=== Begin Enclosure ===
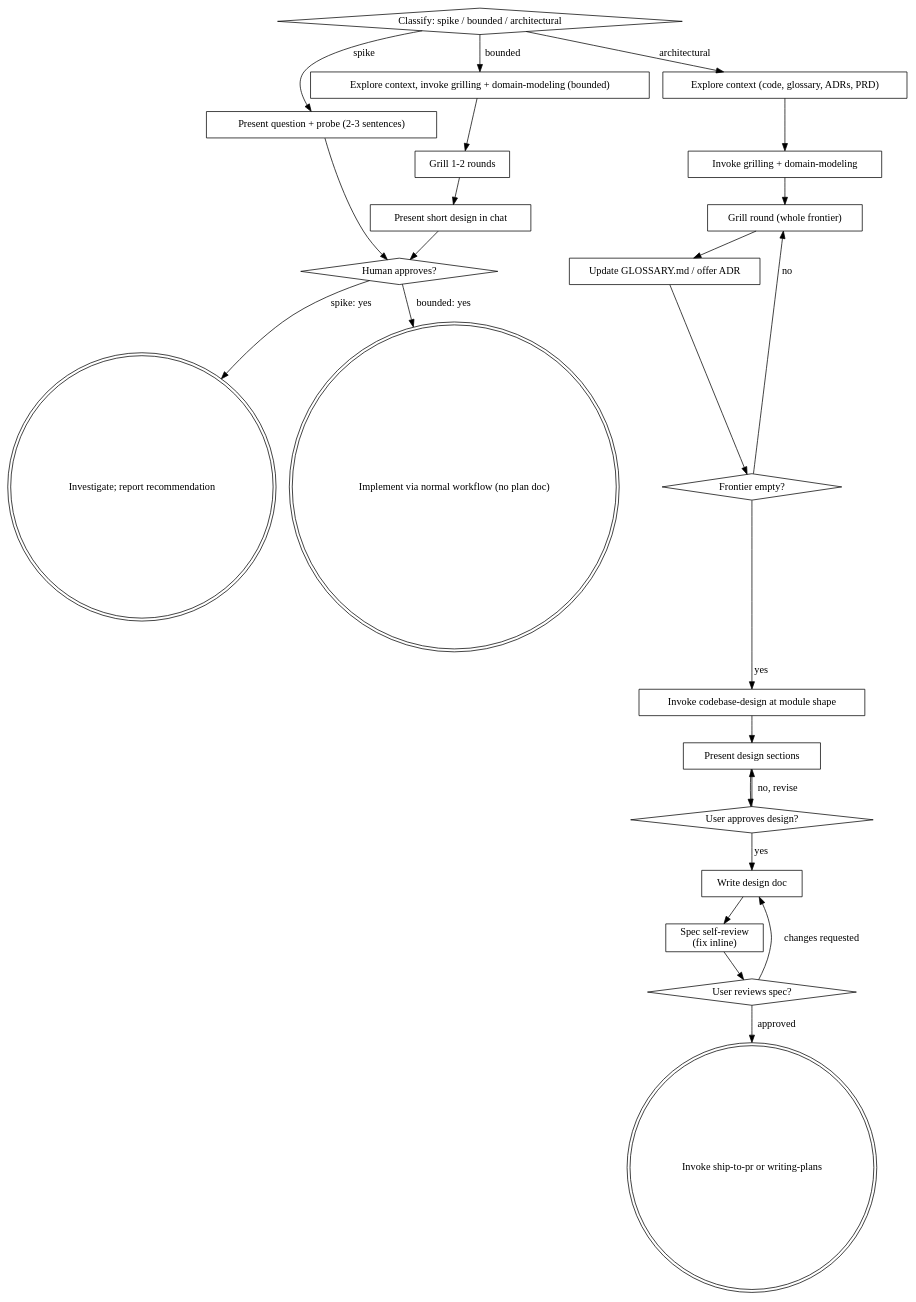
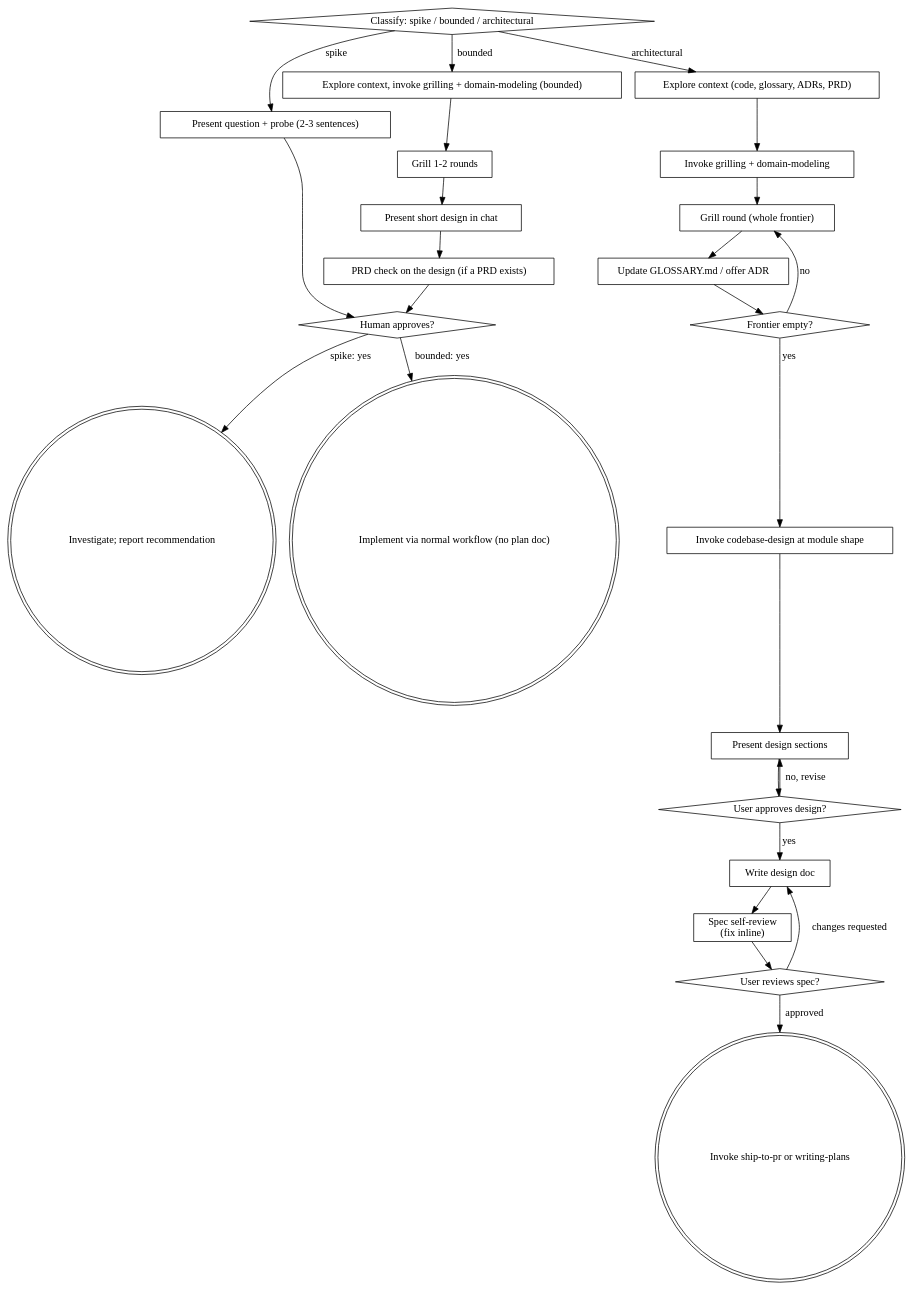
One commit to marcusleg/mad-poco-powers changed the diagram in skills/brainstorming-with-docs/SKILL.md. Above: the diagram before and after it, drawn with Graphviz. The commit also changed 1 other file, not shown here.

Commit message:
Address second review findings
- ship-to-pr: invoking it answers using-git-worktrees' consent question,
  with a git switch -c fallback and never implementing on the base branch;
  name finishing's base-branch confirmation as a legitimate stop; add a
  path for finished work sitting on the base branch; commit spec, plan
  and PRD amendments before the worktree is created
- brainstorming-with-docs: bounded diagram shows the PRD check before
  approval

````diff
--- a/skills/brainstorming-with-docs/SKILL.md
+++ b/skills/brainstorming-with-docs/SKILL.md
@@ -226,48 +226,50 @@
 ```dot
 digraph brainstorming_with_docs {
     "Classify: spike / bounded / architectural" [shape=diamond];
     "Present question + probe (2-3 sentences)" [shape=box];
     "Explore context, invoke grilling + domain-modeling (bounded)" [shape=box];
     "Grill 1-2 rounds" [shape=box];
     "Present short design in chat" [shape=box];
+    "PRD check on the design (if a PRD exists)" [shape=box];
     "Human approves?" [shape=diamond];
     "Investigate; report recommendation" [shape=doublecircle];
     "Implement via normal workflow (no plan doc)" [shape=doublecircle];
     "Explore context (code, glossary, ADRs, PRD)" [shape=box];
     "Invoke grilling + domain-modeling" [shape=box];
     "Grill round (whole frontier)" [shape=box];
     "Frontier empty?" [shape=diamond];
     "Update GLOSSARY.md / offer ADR" [shape=box];
     "Invoke codebase-design at module shape" [shape=box];
     "Present design sections" [shape=box];
     "User approves design?" [shape=diamond];
     "Write design doc" [shape=box];
     "Spec self-review\n(fix inline)" [shape=box];
     "User reviews spec?" [shape=diamond];
     "Invoke ship-to-pr or writing-plans" [shape=doublecircle];
 
     "Classify: spike / bounded / architectural" -> "Present question + probe (2-3 sentences)" [label="spike"];
     "Classify: spike / bounded / architectural" -> "Explore context, invoke grilling + domain-modeling (bounded)" [label="bounded"];
     "Classify: spike / bounded / architectural" -> "Explore context (code, glossary, ADRs, PRD)" [label="architectural"];
     "Present question + probe (2-3 sentences)" -> "Human approves?";
     "Explore context, invoke grilling + domain-modeling (bounded)" -> "Grill 1-2 rounds";
     "Grill 1-2 rounds" -> "Present short design in chat";
-    "Present short design in chat" -> "Human approves?";
+    "Present short design in chat" -> "PRD check on the design (if a PRD exists)";
+    "PRD check on the design (if a PRD exists)" -> "Human approves?";
     "Human approves?" -> "Investigate; report recommendation" [label="spike: yes"];
     "Human approves?" -> "Implement via normal workflow (no plan doc)" [label="bounded: yes"];
     "Explore context (code, glossary, ADRs, PRD)" -> "Invoke grilling + domain-modeling";
     "Invoke grilling + domain-modeling" -> "Grill round (whole frontier)";
     "Grill round (whole frontier)" -> "Update GLOSSARY.md / offer ADR";
     "Update GLOSSARY.md / offer ADR" -> "Frontier empty?";
     "Frontier empty?" -> "Grill round (whole frontier)" [label="no"];
     "Frontier empty?" -> "Invoke codebase-design at module shape" [label="yes"];
     "Invoke codebase-design at module shape" -> "Present design sections";
     "Present design sections" -> "User approves design?";
     "User approves design?" -> "Present design sections" [label="no, revise"];
     "User approves design?" -> "Write design doc" [label="yes"];
     "Write design doc" -> "Spec self-review\n(fix inline)";
     "Spec self-review\n(fix inline)" -> "User reviews spec?";
     "User reviews spec?" -> "Write design doc" [label="changes requested"];
     "User reviews spec?" -> "Invoke ship-to-pr or writing-plans" [label="approved"];
 }
 ```
````
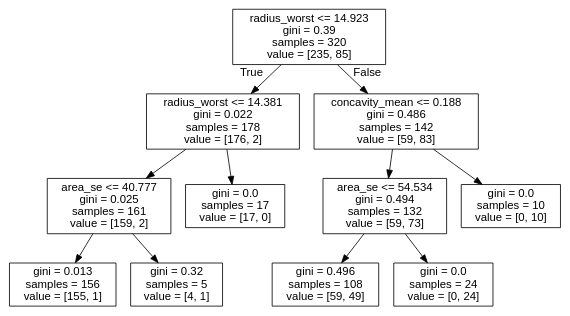
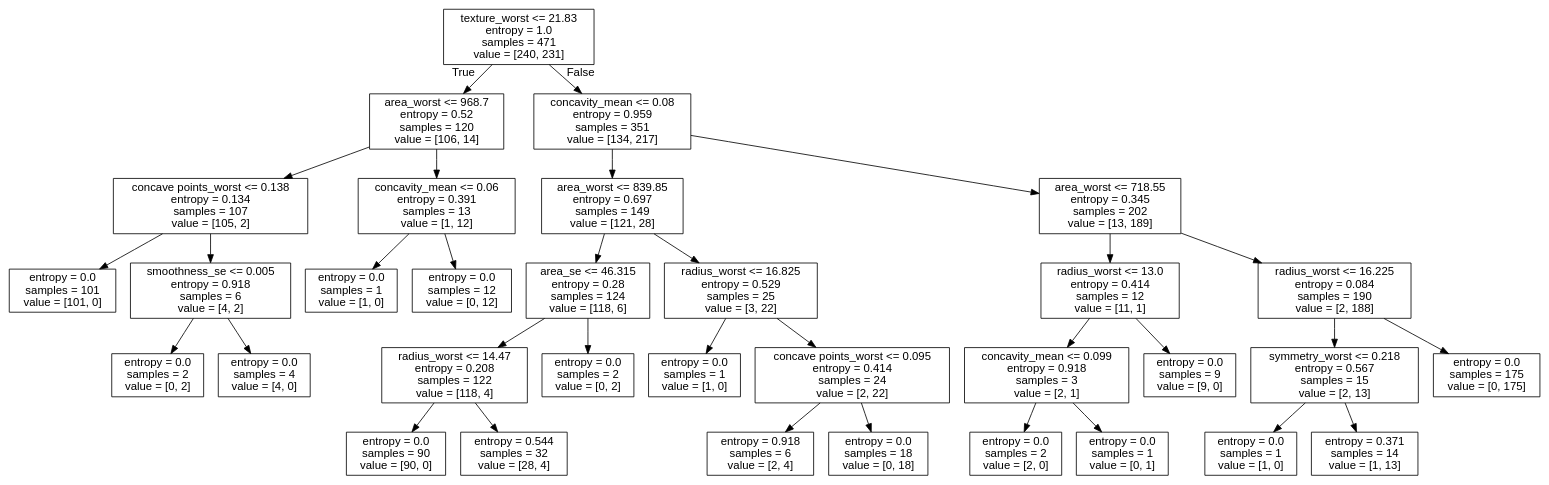
Before and after one commit to m21ark/ia_t2: the diagram in tree.dot, drawn with Graphviz. The commit also changed 3 other files, not shown here.

```diff
--- a/tree.dot
+++ b/tree.dot
@@ -1,25 +1,69 @@
 digraph Tree {
 node [shape=box, fontname="helvetica"] ;
 edge [fontname="helvetica"] ;
-0 [label="radius_worst <= 14.923\ngini = 0.39\nsamples = 320\nvalue = [235, 85]"] ;
-1 [label="radius_worst <= 14.381\ngini = 0.022\nsamples = 178\nvalue = [176, 2]"] ;
+0 [label="texture_worst <= 21.83\nentropy = 1.0\nsamples = 471\nvalue = [240, 231]"] ;
+1 [label="area_worst <= 968.7\nentropy = 0.52\nsamples = 120\nvalue = [106, 14]"] ;
 0 -> 1 [labeldistance=2.5, labelangle=45, headlabel="True"] ;
-2 [label="area_se <= 40.777\ngini = 0.025\nsamples = 161\nvalue = [159, 2]"] ;
+2 [label="concave points_worst <= 0.138\nentropy = 0.134\nsamples = 107\nvalue = [105, 2]"] ;
 1 -> 2 ;
-3 [label="gini = 0.013\nsamples = 156\nvalue = [155, 1]"] ;
+3 [label="entropy = 0.0\nsamples = 101\nvalue = [101, 0]"] ;
 2 -> 3 ;
-4 [label="gini = 0.32\nsamples = 5\nvalue = [4, 1]"] ;
+4 [label="smoothness_se <= 0.005\nentropy = 0.918\nsamples = 6\nvalue = [4, 2]"] ;
 2 -> 4 ;
-5 [label="gini = 0.0\nsamples = 17\nvalue = [17, 0]"] ;
-1 -> 5 ;
-6 [label="concavity_mean <= 0.188\ngini = 0.486\nsamples = 142\nvalue = [59, 83]"] ;
-0 -> 6 [labeldistance=2.5, labelangle=-45, headlabel="False"] ;
-7 [label="area_se <= 54.534\ngini = 0.494\nsamples = 132\nvalue = [59, 73]"] ;
-6 -> 7 ;
-8 [label="gini = 0.496\nsamples = 108\nvalue = [59, 49]"] ;
+5 [label="entropy = 0.0\nsamples = 2\nvalue = [0, 2]"] ;
+4 -> 5 ;
+6 [label="entropy = 0.0\nsamples = 4\nvalue = [4, 0]"] ;
+4 -> 6 ;
+7 [label="concavity_mean <= 0.06\nentropy = 0.391\nsamples = 13\nvalue = [1, 12]"] ;
+1 -> 7 ;
+8 [label="entropy = 0.0\nsamples = 1\nvalue = [1, 0]"] ;
 7 -> 8 ;
-9 [label="gini = 0.0\nsamples = 24\nvalue = [0, 24]"] ;
+9 [label="entropy = 0.0\nsamples = 12\nvalue = [0, 12]"] ;
 7 -> 9 ;
-10 [label="gini = 0.0\nsamples = 10\nvalue = [0, 10]"] ;
-6 -> 10 ;
+10 [label="concavity_mean <= 0.08\nentropy = 0.959\nsamples = 351\nvalue = [134, 217]"] ;
+0 -> 10 [labeldistance=2.5, labelangle=-45, headlabel="False"] ;
+11 [label="area_worst <= 839.85\nentropy = 0.697\nsamples = 149\nvalue = [121, 28]"] ;
+10 -> 11 ;
+12 [label="area_se <= 46.315\nentropy = 0.28\nsamples = 124\nvalue = [118, 6]"] ;
+11 -> 12 ;
+13 [label="radius_worst <= 14.47\nentropy = 0.208\nsamples = 122\nvalue = [118, 4]"] ;
+12 -> 13 ;
+14 [label="entropy = 0.0\nsamples = 90\nvalue = [90, 0]"] ;
+13 -> 14 ;
+15 [label="entropy = 0.544\nsamples = 32\nvalue = [28, 4]"] ;
+13 -> 15 ;
+16 [label="entropy = 0.0\nsamples = 2\nvalue = [0, 2]"] ;
+12 -> 16 ;
+17 [label="radius_worst <= 16.825\nentropy = 0.529\nsamples = 25\nvalue = [3, 22]"] ;
+11 -> 17 ;
+18 [label="entropy = 0.0\nsamples = 1\nvalue = [1, 0]"] ;
+17 -> 18 ;
+19 [label="concave points_worst <= 0.095\nentropy = 0.414\nsamples = 24\nvalue = [2, 22]"] ;
+17 -> 19 ;
+20 [label="entropy = 0.918\nsamples = 6\nvalue = [2, 4]"] ;
+19 -> 20 ;
+21 [label="entropy = 0.0\nsamples = 18\nvalue = [0, 18]"] ;
+19 -> 21 ;
+22 [label="area_worst <= 718.55\nentropy = 0.345\nsamples = 202\nvalue = [13, 189]"] ;
+10 -> 22 ;
+23 [label="radius_worst <= 13.0\nentropy = 0.414\nsamples = 12\nvalue = [11, 1]"] ;
+22 -> 23 ;
+24 [label="concavity_mean <= 0.099\nentropy = 0.918\nsamples = 3\nvalue = [2, 1]"] ;
+23 -> 24 ;
+25 [label="entropy = 0.0\nsamples = 2\nvalue = [2, 0]"] ;
+24 -> 25 ;
+26 [label="entropy = 0.0\nsamples = 1\nvalue = [0, 1]"] ;
+24 -> 26 ;
+27 [label="entropy = 0.0\nsamples = 9\nvalue = [9, 0]"] ;
+23 -> 27 ;
+28 [label="radius_worst <= 16.225\nentropy = 0.084\nsamples = 190\nvalue = [2, 188]"] ;
+22 -> 28 ;
+29 [label="symmetry_worst <= 0.218\nentropy = 0.567\nsamples = 15\nvalue = [2, 13]"] ;
+28 -> 29 ;
+30 [label="entropy = 0.0\nsamples = 1\nvalue = [1, 0]"] ;
+29 -> 30 ;
+31 [label="entropy = 0.371\nsamples = 14\nvalue = [1, 13]"] ;
+29 -> 31 ;
+32 [label="entropy = 0.0\nsamples = 175\nvalue = [0, 175]"] ;
+28 -> 32 ;
 }
```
=== End Enclosure ===
[Exercise brief]:
Find the string "spike" in the material above. Then copy each line that has it.

[Your solution]:
     "Classify: spike / bounded / architectural" [shape=diamond];
     "Classify: spike / bounded / architectural" -> "Present question + probe (2-3 sentences)" [label="spike"];
     "Classify: spike / bounded / architectural" -> "Explore context, invoke grilling + domain-modeling (bounded)" [label="bounded"];
     "Classify: spike / bounded / architectural" -> "Explore context (code, glossary, ADRs, PRD)" [label="architectural"];
     "Human approves?" -> "Investigate; report recommendation" [label="spike: yes"];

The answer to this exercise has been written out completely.